**Work task**. A single number is expected: the count of lines below where the word "docs" occurs.

**Extracted data**.
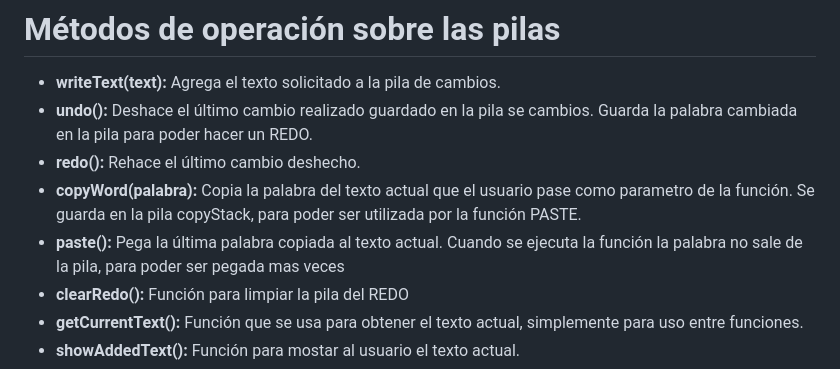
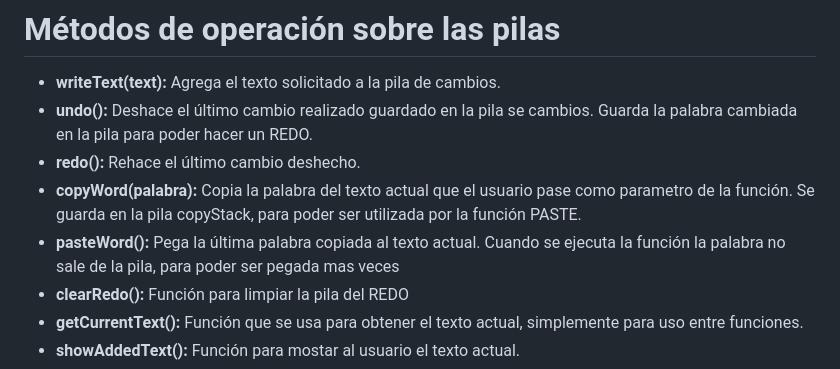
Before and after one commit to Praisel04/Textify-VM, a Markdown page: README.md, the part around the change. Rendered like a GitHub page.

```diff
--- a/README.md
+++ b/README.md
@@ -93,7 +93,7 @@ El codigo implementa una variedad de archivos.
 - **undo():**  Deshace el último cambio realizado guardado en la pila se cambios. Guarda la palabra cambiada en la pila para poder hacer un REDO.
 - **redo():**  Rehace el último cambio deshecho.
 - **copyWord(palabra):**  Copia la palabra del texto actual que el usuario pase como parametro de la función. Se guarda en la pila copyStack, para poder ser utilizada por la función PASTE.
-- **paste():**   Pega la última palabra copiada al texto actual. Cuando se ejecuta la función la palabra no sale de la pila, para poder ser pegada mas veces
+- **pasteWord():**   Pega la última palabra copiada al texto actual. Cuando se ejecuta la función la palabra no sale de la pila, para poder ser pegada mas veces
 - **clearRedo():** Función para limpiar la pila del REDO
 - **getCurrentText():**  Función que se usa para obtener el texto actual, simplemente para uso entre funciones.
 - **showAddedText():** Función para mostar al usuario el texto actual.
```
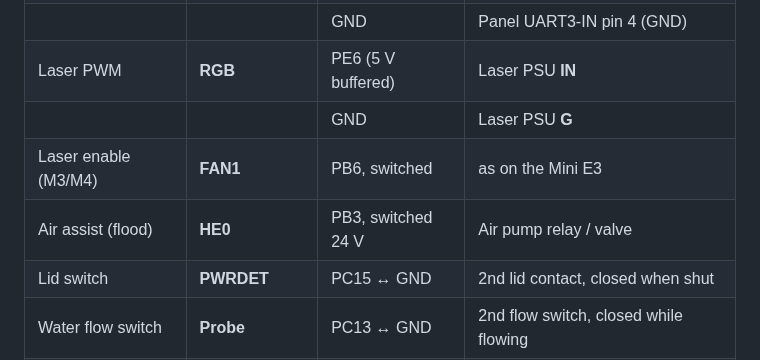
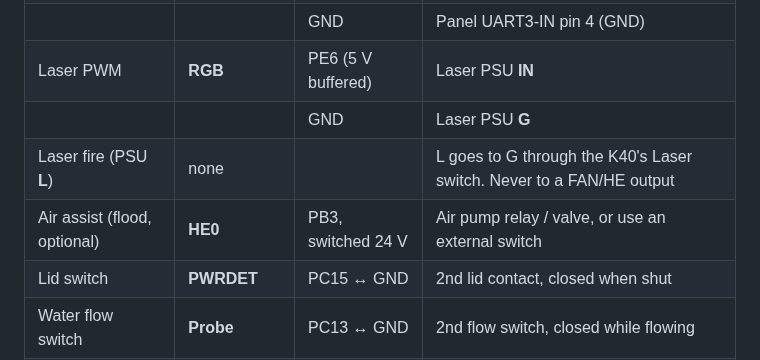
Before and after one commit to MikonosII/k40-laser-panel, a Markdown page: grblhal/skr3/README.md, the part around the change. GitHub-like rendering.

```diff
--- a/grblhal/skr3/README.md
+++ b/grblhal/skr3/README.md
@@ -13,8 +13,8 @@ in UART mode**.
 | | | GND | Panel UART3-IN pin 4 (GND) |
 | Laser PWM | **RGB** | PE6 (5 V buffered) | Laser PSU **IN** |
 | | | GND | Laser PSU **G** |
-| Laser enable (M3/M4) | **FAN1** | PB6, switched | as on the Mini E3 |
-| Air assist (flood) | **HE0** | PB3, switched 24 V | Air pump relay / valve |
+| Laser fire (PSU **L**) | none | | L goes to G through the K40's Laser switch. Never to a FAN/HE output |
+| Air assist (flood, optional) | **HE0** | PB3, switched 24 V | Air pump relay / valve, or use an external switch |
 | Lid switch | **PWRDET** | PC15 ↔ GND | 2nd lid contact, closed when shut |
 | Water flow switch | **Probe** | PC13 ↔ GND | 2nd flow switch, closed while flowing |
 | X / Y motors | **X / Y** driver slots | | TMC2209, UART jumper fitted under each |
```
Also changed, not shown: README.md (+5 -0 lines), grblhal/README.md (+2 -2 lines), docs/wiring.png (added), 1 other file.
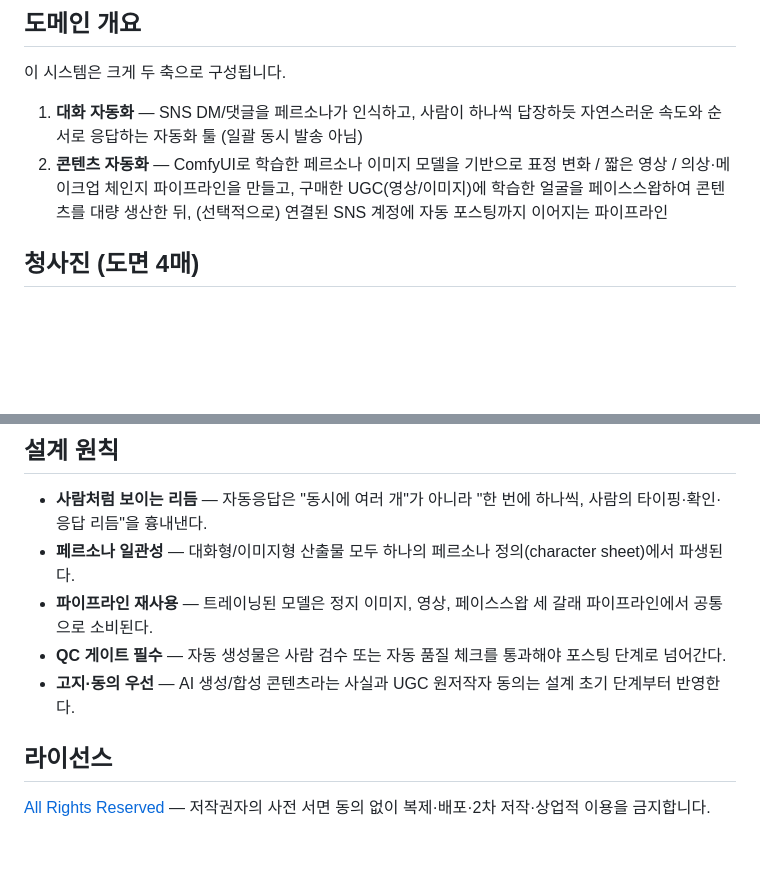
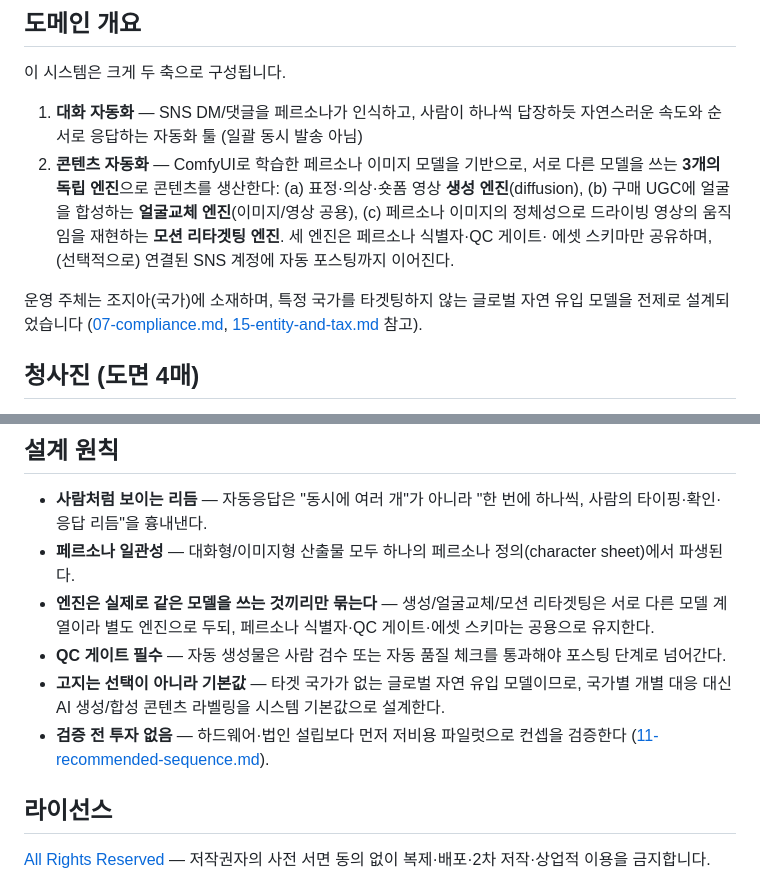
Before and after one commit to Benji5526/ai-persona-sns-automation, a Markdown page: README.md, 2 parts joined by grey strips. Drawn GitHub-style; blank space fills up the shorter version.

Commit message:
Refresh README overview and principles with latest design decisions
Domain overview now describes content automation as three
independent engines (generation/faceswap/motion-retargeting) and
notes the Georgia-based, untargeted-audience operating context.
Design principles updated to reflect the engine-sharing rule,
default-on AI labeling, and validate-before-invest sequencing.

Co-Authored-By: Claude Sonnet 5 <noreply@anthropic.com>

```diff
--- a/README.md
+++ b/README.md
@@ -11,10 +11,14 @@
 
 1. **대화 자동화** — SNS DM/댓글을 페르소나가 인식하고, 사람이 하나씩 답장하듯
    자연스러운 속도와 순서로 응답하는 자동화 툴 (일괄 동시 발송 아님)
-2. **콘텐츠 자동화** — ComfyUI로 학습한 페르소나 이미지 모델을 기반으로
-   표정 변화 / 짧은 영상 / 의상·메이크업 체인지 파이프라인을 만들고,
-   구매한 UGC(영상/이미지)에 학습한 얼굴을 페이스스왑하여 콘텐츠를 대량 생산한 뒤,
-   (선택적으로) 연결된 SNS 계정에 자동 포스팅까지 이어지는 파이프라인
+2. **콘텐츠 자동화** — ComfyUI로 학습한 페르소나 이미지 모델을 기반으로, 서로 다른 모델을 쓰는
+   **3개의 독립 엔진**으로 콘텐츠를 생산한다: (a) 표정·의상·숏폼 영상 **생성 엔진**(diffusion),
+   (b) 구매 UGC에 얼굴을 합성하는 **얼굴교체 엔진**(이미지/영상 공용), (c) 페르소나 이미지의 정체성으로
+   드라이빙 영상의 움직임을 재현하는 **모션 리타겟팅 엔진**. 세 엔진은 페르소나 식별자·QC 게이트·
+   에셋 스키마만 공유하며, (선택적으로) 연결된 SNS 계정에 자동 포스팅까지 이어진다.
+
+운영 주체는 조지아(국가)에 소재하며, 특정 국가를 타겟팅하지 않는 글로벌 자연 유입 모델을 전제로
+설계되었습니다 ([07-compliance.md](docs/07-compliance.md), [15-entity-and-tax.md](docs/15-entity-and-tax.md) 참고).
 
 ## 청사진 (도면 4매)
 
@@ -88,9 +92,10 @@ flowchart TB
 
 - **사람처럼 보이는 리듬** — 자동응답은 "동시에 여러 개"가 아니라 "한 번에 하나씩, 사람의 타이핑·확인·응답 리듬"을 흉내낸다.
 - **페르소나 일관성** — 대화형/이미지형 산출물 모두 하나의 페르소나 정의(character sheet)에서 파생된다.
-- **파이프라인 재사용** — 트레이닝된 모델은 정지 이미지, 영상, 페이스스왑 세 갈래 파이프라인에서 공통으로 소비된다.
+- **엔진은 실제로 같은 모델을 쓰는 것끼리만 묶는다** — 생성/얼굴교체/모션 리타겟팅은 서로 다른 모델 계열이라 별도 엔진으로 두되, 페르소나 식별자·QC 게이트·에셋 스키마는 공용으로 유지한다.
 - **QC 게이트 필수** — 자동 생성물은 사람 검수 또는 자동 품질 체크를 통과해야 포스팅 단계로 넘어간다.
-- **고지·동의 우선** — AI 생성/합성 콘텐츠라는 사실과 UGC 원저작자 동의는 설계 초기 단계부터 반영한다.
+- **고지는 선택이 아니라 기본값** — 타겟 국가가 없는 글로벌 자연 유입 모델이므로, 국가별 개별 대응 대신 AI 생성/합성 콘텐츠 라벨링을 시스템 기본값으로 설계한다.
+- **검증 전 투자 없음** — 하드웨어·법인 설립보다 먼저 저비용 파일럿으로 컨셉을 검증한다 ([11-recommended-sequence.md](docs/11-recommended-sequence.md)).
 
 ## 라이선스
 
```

**Exercise answer**. 3